  4. The grip thickness (in the plane of a side profile) is around 7mm to be "wieldable" by a 1:6 scale figure. Larger sizes render the model un-wieldable, and smaller ones necessitate special features from the user's hand (spring loaded fingers) or extra tooling (rounding of the grip) of the handle.
  5. Rifle grip firearm distance from middle of trigger curvature to inner grip shall be 10mm.
  6. Pistol grip firearm distance from middle of trigger curvature to the back of pistol grip (where the web of the hand sits) shall be 12±0.5mm
I haven't made any pistol grip based weapons with the standard, and this will help make things convenient for future endeavors.

I had to re-scale the original draft done in August down by 85% in order to comply with the G-43 standard. The widths depicted on the upper right are still applicable.

Here's some diagrams of the finalized structure, and some idea of how it was assembled. Pretty sure if you're going to make your own, you'll buy a toy revolver, paint it silver and extend the front anyways. Otherwise, the dimensions aren't too relevant for you for this project.

With the size comparison, the revolver is quite massive. It's about 6.5 cm long, making it a monstrous 39 cm long at 1:1 scale.

This piece implements some small components that I was skeptical on successfully implementing. The cylinder swings out and spins. This is made possible by ample Loc-Tite to plastinate the paper and using paper clips to function as axles.

The cylinder is made of seven hollow tubes. Drilling holes into a semi-solid cylinder laminate was not an option. Making pivoting mechanisms using paper clips as an axle requires a bit of knowledge that is easily overlooked: paper clips are rarely round. The smaller ones usually have rectangular cross sections around a 16:19 aspect ratio. This results in a inner cylinder diameter that doesn't fit as tightly around the axle as a cylinder does, and if it does fit tightly, it doesn't spin easily. Also, paper clips are not always uniform in dimensions across multiple brands, so you may need to specially use one supplier source.

I took advantage of the size difference to make cylinders using smaller rods, resulting in a tighter fit when using a slightly larger rod. The bottom of the cylinder arm uses this to prevent it from swinging out freely.

Here's a detail of the individual components. The frame, held together with Loc-Tite, is a bit more sturdy than using regular Elmer's alone. The thin nature of the frame makes it vulnerable to deformation.

Here is the completed Ambassador revolver. Engraving was not a feasible option due to the fine width needed and lack of a solid substrate to implement it on. Printer paper doesn't quite work.
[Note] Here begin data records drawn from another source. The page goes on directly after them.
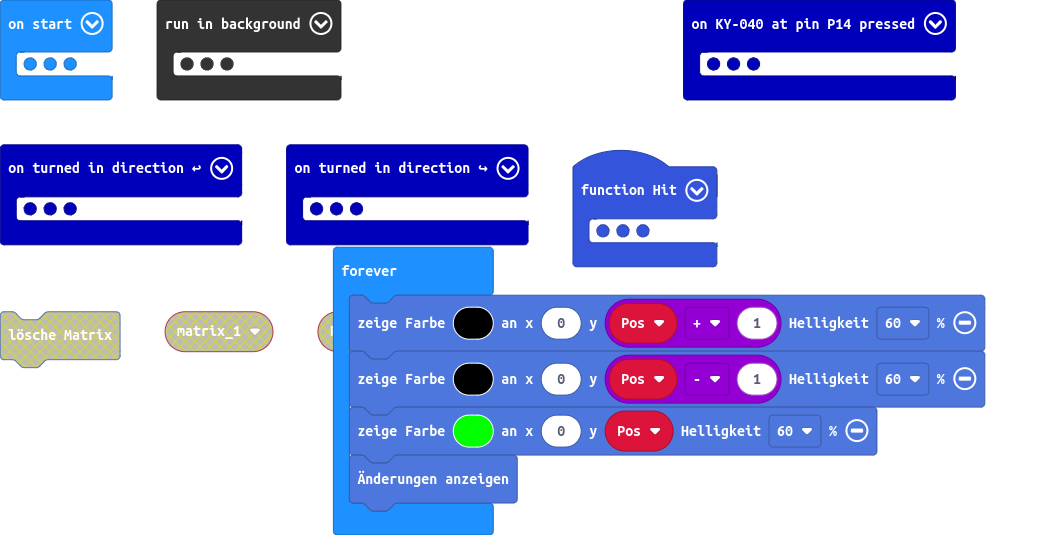
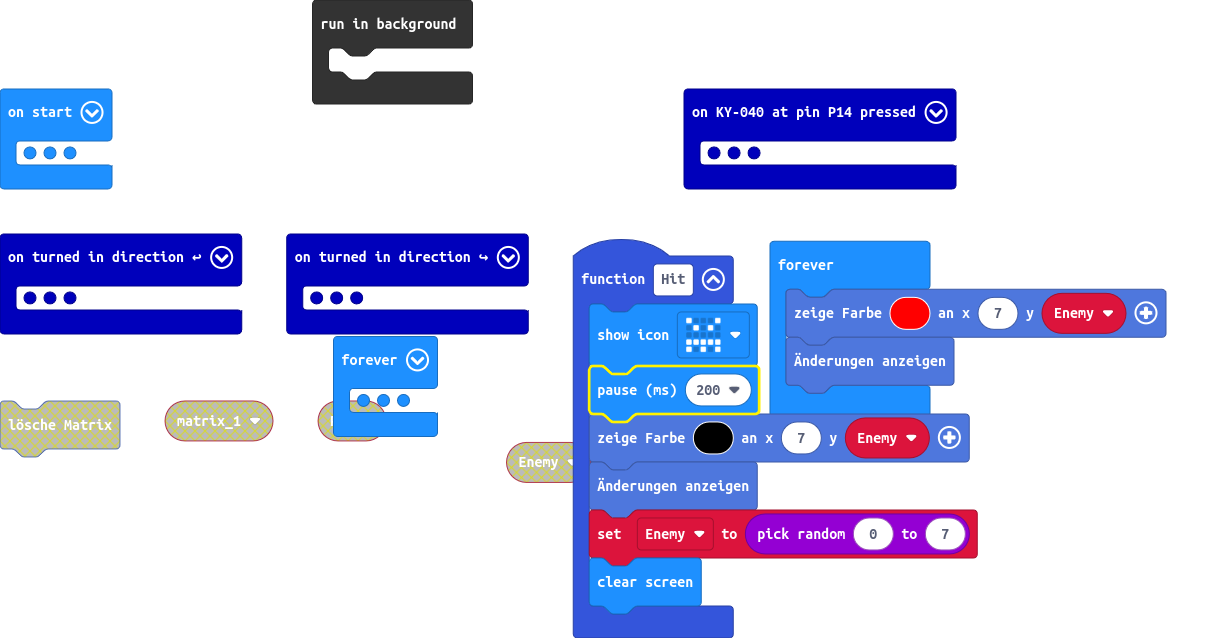
move enemy display to forever block as background doesn't display new position

diff --git a/main.ts b/main.ts
@@ -6,6 +6,7 @@ KY040.OnPinPressed(DigitalPin.P14, function () {
         basic.pause(500)
         if (Pos == Enemy && index == 7) {
             Hit()
+            break;
         }
         callimatrix.SetMatrixColorbright(0x000000, index + 1, Pos, cbrightness.hp2)
         callimatrix.callimatrix_show()
@@ -24,7 +25,10 @@ KY040.onTurned(direction.clockwise, function () {
 })
 function Hit () {
     basic.showIcon(IconNames.Angry)
-    basic.pause(1000)
+    basic.pause(200)
+    callimatrix.SetMatrixColorbright(0x000000, 7, Enemy)
+    callimatrix.callimatrix_show()
+    Enemy = randint(0, 7)
     basic.clearScreen()
 }
 KY040.onTurned(direction.counterclockwise, function () {
@@ -48,12 +52,15 @@ callimatrix.callimatrix_show()
 Enemy = randint(0, 7)
 basic.pause(1000)
 basic.forever(function () {
+    callimatrix.SetMatrixColorbright(0xff0000, 7, Enemy)
+    callimatrix.callimatrix_show()
+})
+basic.forever(function () {
     callimatrix.SetMatrixColorbright(0x000000, 0, Pos + 1, cbrightness.hp6)
     callimatrix.SetMatrixColorbright(0x000000, 0, Pos - 1, cbrightness.hp6)
     callimatrix.SetMatrixColorbright(0x00ff00, 0, Pos, cbrightness.hp6)
     callimatrix.callimatrix_show()
 })
 control.inBackground(function () {
-    callimatrix.SetMatrixColorbright(0xff0000, 7, Enemy)
-    callimatrix.callimatrix_show()
+	
 })
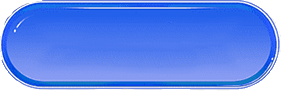
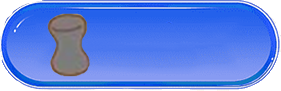
v0.6
-  3. MOSTRAR NO ECRA QUEM JOGA + PONTUACAO

- BOTAO RESTART ADICIONADO

Changed region(s): [[0.1708, 0.1319, 0.3416, 0.8571], [0.0854, 0.022, 0.1139, 0.044]]

diff --git a/display.py b/display.py
@@ -13,13 +13,15 @@ info = pygame.display.Info()
 width, height = info.current_w, info.current_h
 
 window = pygame.display.set_mode((width, height - 60), pygame.RESIZABLE)       # display da janela
-pygame.display.set_caption("Senet Game by Balente & Skimmer")   # titulo da janela
+pygame.display.set_caption("Senet: An Egyptian Board Game")   # titulo da janela
 
 # menu variables and states
 game_start = False
 game_pause = False
 game_bot = False
 menu_state = "main"
+can_point = False
+restart = False
 
 # game variables
 sticks = 0
@@ -62,9 +64,16 @@ input_img = pygame.image.load("img/input.png").convert_alpha()
 player1_img = pygame.image.load("img/Player_1.png").convert_alpha()
 player2_img = pygame.image.load("img/Player_2.png").convert_alpha()
 ok_img = pygame.image.load("img/OK.png").convert_alpha()
-save_img = pygame.image.load("img/button_save.png").convert_alpha()
+restart_img = pygame.image.load("img/button_restart.png").convert_alpha()
 quit_to_menu_img = pygame.image.load("img/button_quit_to_menu.png").convert_alpha()
-parchment_img = pygame.image.load("img/parchment.png").convert_alpha()
+red_img = pygame.image.load("img/red.png").convert_alpha()
+blue_img = pygame.image.load("img/blue.png").convert_alpha()
+point0 = pygame.image.load("img/point0.png").convert_alpha()
+point1 = pygame.image.load("img/point1.png").convert_alpha()
+point2 = pygame.image.load("img/point2.png").convert_alpha()
+point3 = pygame.image.load("img/point3.png").convert_alpha()
+point4 = pygame.image.load("img/point4.png").convert_alpha()
+point5 = pygame.image.load("img/point5.png").convert_alpha()
 
 # som
 mixer.music.load("audio/background.wav")
@@ -82,7 +91,7 @@ throw_button = button.Button(78, 371, roll_img, 1)
 back_name_button = button.Button(600, 725, back_img, 1)
 ok_button = button.Button(920, 725, ok_img, 1)
 resume_button = button.Button(819, 374, resume_img, 1)
-save_button = button.Button(819, 493, save_img, 1)
+restart_button = button.Button(819, 493, restart_img, 1)
 rules_pause_button = button.Button(819, 612, rules_img, 1)
 quit_to_menu_button = button.Button(819, 731, quit_to_menu_img, 1)
 quit_pause_button = button.Button(819, 850, quit_img, 1)
@@ -451,6 +460,27 @@ running = True
 while running:
     window.blit(background, (0, 0))
 
+    if restart:
+        white_pieces = ['cone', 'cone', 'cone', 'cone', 'cone']
+        white_location = [(0, 0), (2, 0), (4, 0), (6, 0), (8, 0)]
+        black_pieces = ['spool', 'spool', 'spool', 'spool', 'spool']
+        black_location = [(1, 0), (3, 0), (5, 0), (7, 0), (9, 0)]
+        piece_list = ['cone', 'spool']
+        sticks = 0
+        swap_w_white = 0
+        swap_w_black = 0
+        white_pontuation = 0
+        black_pontuation = 0
+        inputt = ' '
+        wrt = 1
+        turn_step = 0
+        selection = 100  # variavel para usar comoo flag de peça selecionada
+        valid_moves = []  # check ações válidas
+        menu_state = "start"
+        restart = False
+        game_pause = False
+        game_start = False
+
     if menu_state == "main":
         window.blit(title, (678, 123))
         window.blit(bybalente, (905, 330))
@@ -484,7 +514,6 @@ while running:
             if comes == "pause":
                 menu_state = "pause"
 
-
     if menu_state == "name":
         window.blit(title, (678, 123))
         window.blit(input_img, (537, 589))
@@ -512,6 +541,7 @@ while running:
                 if ok_button.draw(window):
                     if 3 <= len(inputt) <= 7:
                         player2_str = inputt
+                        inputt = ""
                         game_start = True
                         menu_state = "game"
                         wrt = 1
@@ -531,6 +561,7 @@ while running:
                 if 3 <= len(inputt) <= 7:
                     inputt = "BOT"
                     player2_name = arial.render(inputt, True, (0, 0, 0))
+                    inputt = ""
                     game_start = True
                     menu_state = "game"
                 else:
@@ -545,6 +576,10 @@ while running:
             player2_name = ""
             inputt = ""
 
+    # TODO: botão de guardar (que vai guardar estado atual do jogo num ficheiro)
+    # TODO: PRIMEIRO LIMPA FICHEIRO, DEPOIS SALVA DEPOIS VERIFICA SE ESTA VAZIO
+    # TODO: SE ESTIVER VAZIO DIZ ERRO SENAO DIZ SAVED
+    # nao esquecer o -- menu_state == "save" para depois fazer menu save com if
     if game_start:
         # verificar se o jogo está pausado
         if game_pause:
@@ -555,12 +590,8 @@ while running:
                 if resume_button.draw(window):
                     game_pause = False
                     menu_state = "game"
-                if save_button.draw(window):
-                    pass
-                    # TODO: botão de guardar (que vai guardar estado atual do jogo num ficheiro)
-                    # TODO: PRIMEIRO LIMPA FICHEIRO, DEPOIS SALVA DEPOIS VERIFICA SE ESTA VAZIO
-                    # TODO: SE ESTIVER VAZIO DIZ ERRO SENAO DIZ SAVED
-                    # nao esquecer o -- menu_state == "save" para depois fazer menu save com if
+                if restart_button.draw(window):
+                    restart = True
                 if rules_pause_button.draw(window):
                     menu_state = "rules"
                     comes = "pause"
@@ -600,10 +631,42 @@ while running:
             # TODO: IF TURN.... PRINT PLAYER NAME
             # window.blit(white_img, (485, 380))
             if turn_step <= 1:
-                window.blit(player1_name, (938, 792))
+                window.blit(red_img, (830, 743))
+                window.blit(player1_name, (943, 766))
+                # PONTUACAO:
+                if white_pontuation == 0:
+                    window.blit(point0, (891, 780))
+                if white_pontuation == 1:
+                    window.blit(point1, (891, 780))
+                if white_pontuation == 2:
+                    window.blit(point2, (891, 780))
+                if white_pontuation == 3:
+                    window.blit(point3, (891, 780))
+                if white_pontuation == 4:
+                    window.blit(point4, (891, 780))
+                if white_pontuation == 5:
+                    window.blit(point5, (891, 780))
+                    game_start = False
+                    game_win = "white"
 
             if turn_step >= 2:
-                window.blit(player2_name, (938, 792))
+                window.blit(blue_img, (830, 743))
+                window.blit(player2_name, (943, 766))
+                # PONTUACAO:
+                if black_pontuation == 0:
+                    window.blit(point0, (891, 780))
+                if black_pontuation == 1:
+                    window.blit(point1, (891, 780))
+                if black_pontuation == 2:
+                    window.blit(point2, (891, 780))
+                if black_pontuation == 3:
+                    window.blit(point3, (891, 780))
+                if black_pontuation == 4:
+                    window.blit(point4, (891, 780))
+                if black_pontuation == 5:
+                    window.blit(point5, (891, 780))
+                    game_start = False
+                    game_win = "white"
 
             draw_pieces()
 
@@ -640,11 +703,12 @@ while running:
                         turn_step = 1
                 if click_coords in valid_moves and selection != 100:
                     white_location[selection] = click_coords
+                    # SE TROCAR COM OUTRA
                     if click_coords in black_location:
                         black_piece = black_location.index(click_coords)
                         black_location[black_piece] = swap_w_white
+                    # CASAS ESPECIAIS
                     else:
-                        # CASAS ESPECIAIS
                         # CASA DA BELEZA
                         if white_location[selection] == (5, 2) and sticks == 5:
                             white_piece = white_location.index(click_coords)
@@ -682,6 +746,7 @@ while running:
 
                     black_options = check_options(sticks, black_pieces, black_location, 'spool')
                     white_options = check_options(sticks, white_pieces, white_location, 'cone')
+                    # TODO: BOT CLICK TO CONTINUE
                     turn_step = 2
                     selection = 100
                     sticks = 0
@@ -739,6 +804,7 @@ while running:
 
                     black_options = check_options(sticks, black_pieces, black_location, 'spool')
                     white_options = check_options(sticks, white_pieces, white_location, 'cone')
+                    # TODO: BOT CLICK TO CONTINUE
                     turn_step = 0
                     selection = 100
                     sticks = 0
The next best thing was to use a 0.30mm art pen and draw lightly. The small size allowed me to approximate the details since it would look quite dark and cluttered if every detail and line was inked in.